→ Task item
Pictures in the data must not be copied, but everything else should be output exactly.

→ The data
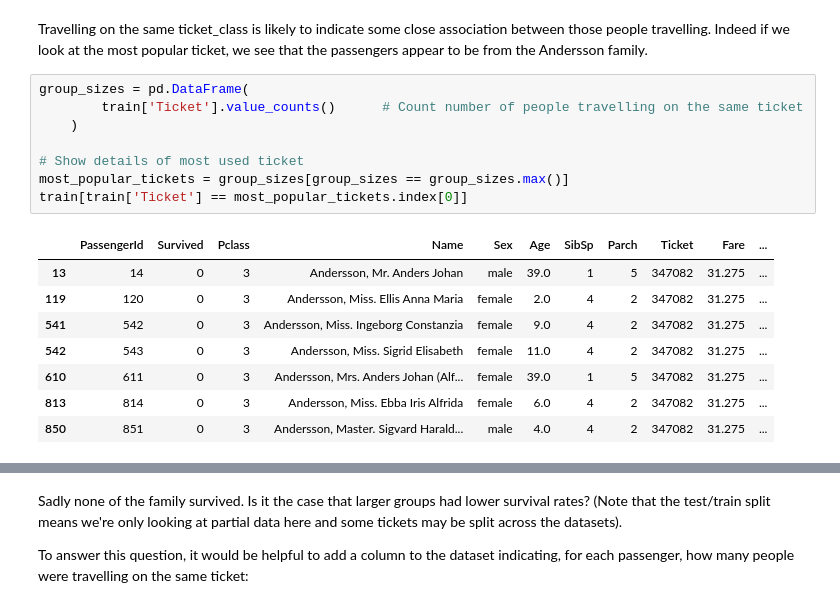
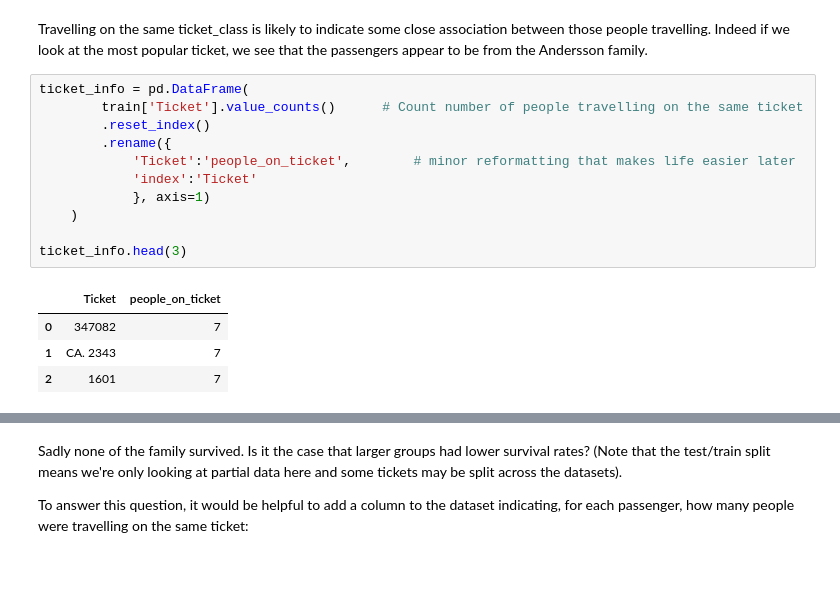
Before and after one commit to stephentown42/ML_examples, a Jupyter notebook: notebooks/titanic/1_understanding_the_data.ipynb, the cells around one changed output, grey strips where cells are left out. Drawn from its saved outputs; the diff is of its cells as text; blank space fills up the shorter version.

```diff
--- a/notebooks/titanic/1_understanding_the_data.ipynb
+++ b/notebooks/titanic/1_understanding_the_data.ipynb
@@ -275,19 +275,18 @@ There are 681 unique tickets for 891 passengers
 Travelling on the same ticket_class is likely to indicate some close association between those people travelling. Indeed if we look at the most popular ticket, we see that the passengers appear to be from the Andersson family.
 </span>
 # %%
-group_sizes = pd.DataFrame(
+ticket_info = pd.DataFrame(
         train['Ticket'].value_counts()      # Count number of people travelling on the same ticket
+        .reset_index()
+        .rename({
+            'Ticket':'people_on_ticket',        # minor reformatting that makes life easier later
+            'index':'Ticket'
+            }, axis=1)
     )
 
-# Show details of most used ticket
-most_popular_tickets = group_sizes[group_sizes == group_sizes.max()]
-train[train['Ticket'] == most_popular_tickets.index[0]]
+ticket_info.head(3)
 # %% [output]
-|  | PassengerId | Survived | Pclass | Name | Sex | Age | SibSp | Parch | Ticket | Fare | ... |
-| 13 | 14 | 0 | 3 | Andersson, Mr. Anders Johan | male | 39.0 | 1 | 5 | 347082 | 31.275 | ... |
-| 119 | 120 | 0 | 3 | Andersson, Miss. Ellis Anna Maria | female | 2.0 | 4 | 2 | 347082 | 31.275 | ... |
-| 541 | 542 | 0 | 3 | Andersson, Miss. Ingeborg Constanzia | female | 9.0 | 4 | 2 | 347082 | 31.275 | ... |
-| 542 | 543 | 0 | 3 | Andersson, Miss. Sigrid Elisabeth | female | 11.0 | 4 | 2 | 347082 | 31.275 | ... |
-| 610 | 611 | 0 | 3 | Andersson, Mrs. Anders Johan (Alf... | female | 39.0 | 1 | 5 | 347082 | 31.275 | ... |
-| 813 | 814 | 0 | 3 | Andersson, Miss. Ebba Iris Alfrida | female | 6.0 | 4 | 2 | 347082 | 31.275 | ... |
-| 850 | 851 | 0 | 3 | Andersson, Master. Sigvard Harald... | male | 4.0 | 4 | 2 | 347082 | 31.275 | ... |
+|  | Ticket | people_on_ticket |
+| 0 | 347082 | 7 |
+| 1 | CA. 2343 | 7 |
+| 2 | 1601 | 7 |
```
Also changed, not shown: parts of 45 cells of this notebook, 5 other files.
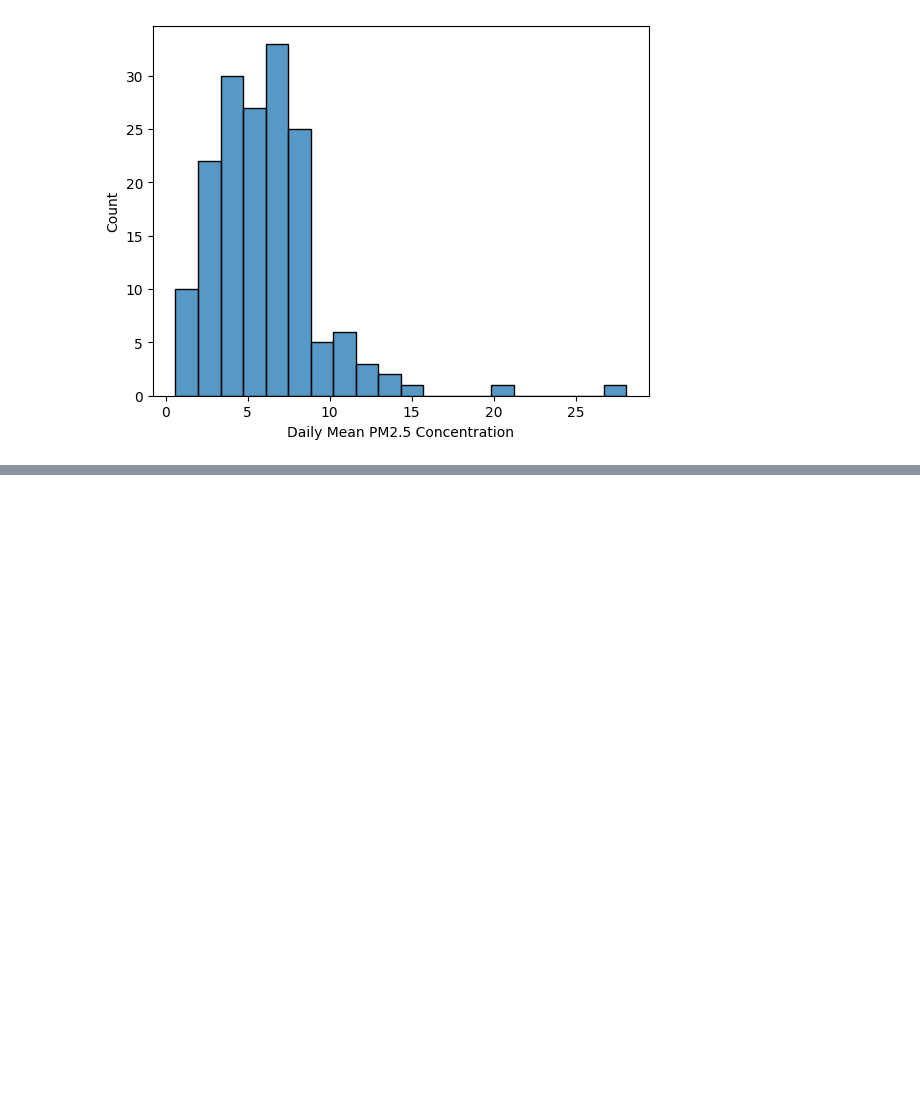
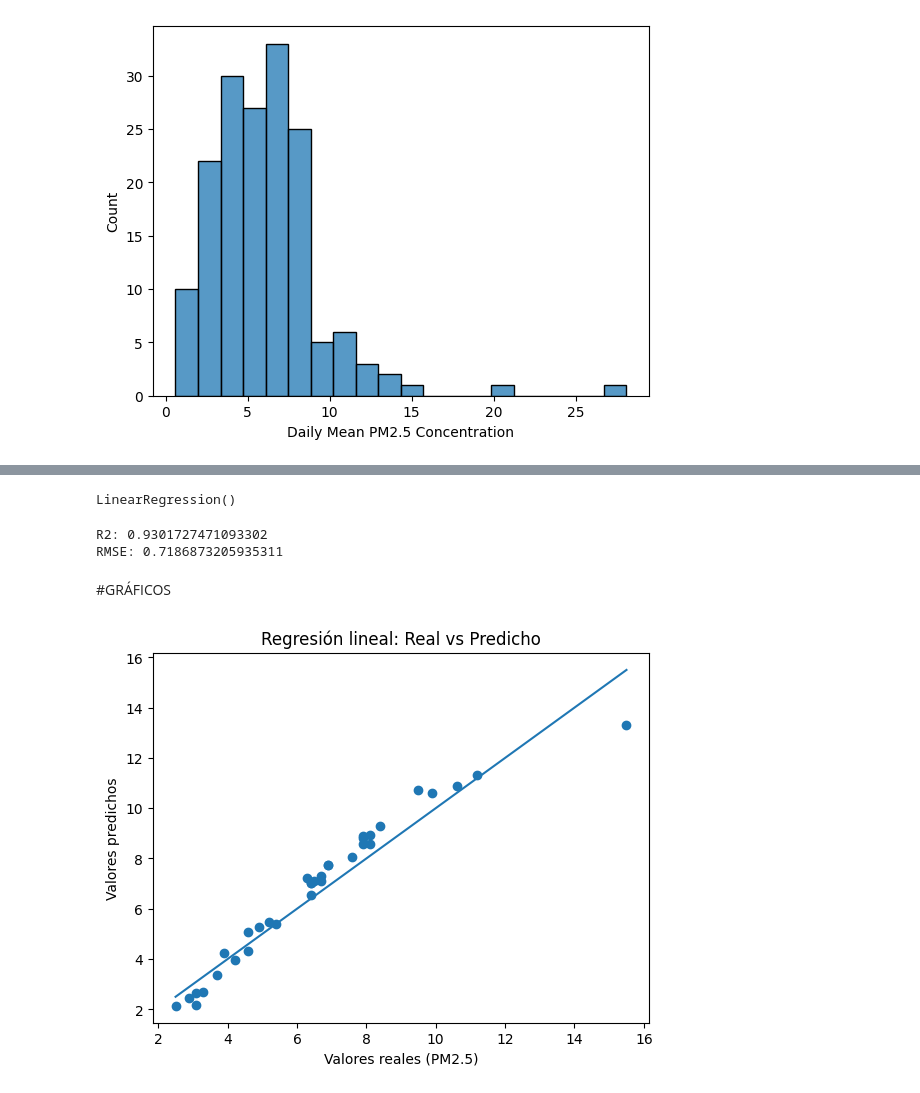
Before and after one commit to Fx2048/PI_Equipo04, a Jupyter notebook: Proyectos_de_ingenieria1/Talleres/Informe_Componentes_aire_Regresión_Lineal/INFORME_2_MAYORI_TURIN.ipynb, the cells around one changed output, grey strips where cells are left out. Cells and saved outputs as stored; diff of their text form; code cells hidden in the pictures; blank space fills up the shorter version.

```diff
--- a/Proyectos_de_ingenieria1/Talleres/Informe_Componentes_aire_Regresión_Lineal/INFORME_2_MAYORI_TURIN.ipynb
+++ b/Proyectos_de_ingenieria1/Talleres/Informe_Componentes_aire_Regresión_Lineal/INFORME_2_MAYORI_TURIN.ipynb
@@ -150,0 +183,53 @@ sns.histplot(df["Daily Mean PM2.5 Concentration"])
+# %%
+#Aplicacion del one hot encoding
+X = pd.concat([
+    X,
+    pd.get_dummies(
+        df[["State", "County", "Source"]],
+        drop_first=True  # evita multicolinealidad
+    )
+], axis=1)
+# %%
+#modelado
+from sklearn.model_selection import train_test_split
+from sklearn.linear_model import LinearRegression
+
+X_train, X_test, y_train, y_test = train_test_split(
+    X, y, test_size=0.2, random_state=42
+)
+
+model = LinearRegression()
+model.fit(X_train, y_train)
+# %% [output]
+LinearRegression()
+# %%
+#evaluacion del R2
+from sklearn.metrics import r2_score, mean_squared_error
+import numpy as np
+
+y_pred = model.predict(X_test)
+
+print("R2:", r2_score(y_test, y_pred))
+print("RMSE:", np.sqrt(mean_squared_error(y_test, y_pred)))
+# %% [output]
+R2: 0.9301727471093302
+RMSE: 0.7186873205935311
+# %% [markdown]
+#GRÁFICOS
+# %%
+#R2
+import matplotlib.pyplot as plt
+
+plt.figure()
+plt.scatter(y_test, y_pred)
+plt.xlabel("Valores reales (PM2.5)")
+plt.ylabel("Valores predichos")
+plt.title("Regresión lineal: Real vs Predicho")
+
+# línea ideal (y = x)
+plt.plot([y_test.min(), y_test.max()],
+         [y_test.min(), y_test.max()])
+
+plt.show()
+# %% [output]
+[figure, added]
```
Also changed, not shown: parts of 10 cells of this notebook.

→ Response area
Before and after one commit to stephentown42/ML_examples, a Jupyter notebook: notebooks/titanic/1_understanding_the_data.ipynb, the cells around one changed output, grey strips where cells are left out. Drawn from its saved outputs; the diff is of its cells as text; blank space fills up the shorter version.

```diff
--- a/notebooks/titanic/1_understanding_the_data.ipynb
+++ b/notebooks/titanic/1_understanding_the_data.ipynb
@@ -275,19 +275,18 @@ There are 681 unique tickets for 891 passengers
 Travelling on the same ticket_class is likely to indicate some close association between those people travelling. Indeed if we look at the most popular ticket, we see that the passengers appear to be from the Andersson family.
 </span>
 # %%
-group_sizes = pd.DataFrame(
+ticket_info = pd.DataFrame(
         train['Ticket'].value_counts()      # Count number of people travelling on the same ticket
+        .reset_index()
+        .rename({
+            'Ticket':'people_on_ticket',        # minor reformatting that makes life easier later
+            'index':'Ticket'
+            }, axis=1)
     )
 
-# Show details of most used ticket
-most_popular_tickets = group_sizes[group_sizes == group_sizes.max()]
-train[train['Ticket'] == most_popular_tickets.index[0]]
+ticket_info.head(3)
 # %% [output]
-|  | PassengerId | Survived | Pclass | Name | Sex | Age | SibSp | Parch | Ticket | Fare | ... |
-| 13 | 14 | 0 | 3 | Andersson, Mr. Anders Johan | male | 39.0 | 1 | 5 | 347082 | 31.275 | ... |
-| 119 | 120 | 0 | 3 | Andersson, Miss. Ellis Anna Maria | female | 2.0 | 4 | 2 | 347082 | 31.275 | ... |
-| 541 | 542 | 0 | 3 | Andersson, Miss. Ingeborg Constanzia | female | 9.0 | 4 | 2 | 347082 | 31.275 | ... |
-| 542 | 543 | 0 | 3 | Andersson, Miss. Sigrid Elisabeth | female | 11.0 | 4 | 2 | 347082 | 31.275 | ... |
-| 610 | 611 | 0 | 3 | Andersson, Mrs. Anders Johan (Alf... | female | 39.0 | 1 | 5 | 347082 | 31.275 | ... |
-| 813 | 814 | 0 | 3 | Andersson, Miss. Ebba Iris Alfrida | female | 6.0 | 4 | 2 | 347082 | 31.275 | ... |
-| 850 | 851 | 0 | 3 | Andersson, Master. Sigvard Harald... | male | 4.0 | 4 | 2 | 347082 | 31.275 | ... |
+|  | Ticket | people_on_ticket |
+| 0 | 347082 | 7 |
+| 1 | CA. 2343 | 7 |
+| 2 | 1601 | 7 |
```
Also changed, not shown: parts of 45 cells of this notebook, 5 other files.
Before and after one commit to Fx2048/PI_Equipo04, a Jupyter notebook: Proyectos_de_ingenieria1/Talleres/Informe_Componentes_aire_Regresión_Lineal/INFORME_2_MAYORI_TURIN.ipynb, the cells around one changed output, grey strips where cells are left out. Cells and saved outputs as stored; diff of their text form; code cells hidden in the pictures; blank space fills up the shorter version.

```diff
--- a/Proyectos_de_ingenieria1/Talleres/Informe_Componentes_aire_Regresión_Lineal/INFORME_2_MAYORI_TURIN.ipynb
+++ b/Proyectos_de_ingenieria1/Talleres/Informe_Componentes_aire_Regresión_Lineal/INFORME_2_MAYORI_TURIN.ipynb
@@ -150,0 +183,53 @@ sns.histplot(df["Daily Mean PM2.5 Concentration"])
+# %%
+#Aplicacion del one hot encoding
+X = pd.concat([
+    X,
+    pd.get_dummies(
+        df[["State", "County", "Source"]],
+        drop_first=True  # evita multicolinealidad
+    )
+], axis=1)
+# %%
+#modelado
+from sklearn.model_selection import train_test_split
+from sklearn.linear_model import LinearRegression
+
+X_train, X_test, y_train, y_test = train_test_split(
+    X, y, test_size=0.2, random_state=42
+)
+
+model = LinearRegression()
+model.fit(X_train, y_train)
+# %% [output]
+LinearRegression()
+# %%
+#evaluacion del R2
+from sklearn.metrics import r2_score, mean_squared_error
+import numpy as np
+
+y_pred = model.predict(X_test)
+
+print("R2:", r2_score(y_test, y_pred))
+print("RMSE:", np.sqrt(mean_squared_error(y_test, y_pred)))
+# %% [output]
+R2: 0.9301727471093302
+RMSE: 0.7186873205935311
+# %% [markdown]
+#GRÁFICOS
+# %%
+#R2
+import matplotlib.pyplot as plt
+
+plt.figure()
+plt.scatter(y_test, y_pred)
+plt.xlabel("Valores reales (PM2.5)")
+plt.ylabel("Valores predichos")
+plt.title("Regresión lineal: Real vs Predicho")
+
+# línea ideal (y = x)
+plt.plot([y_test.min(), y_test.max()],
+         [y_test.min(), y_test.max()])
+
+plt.show()
+# %% [output]
+[figure, added]
```
Also changed, not shown: parts of 10 cells of this notebook.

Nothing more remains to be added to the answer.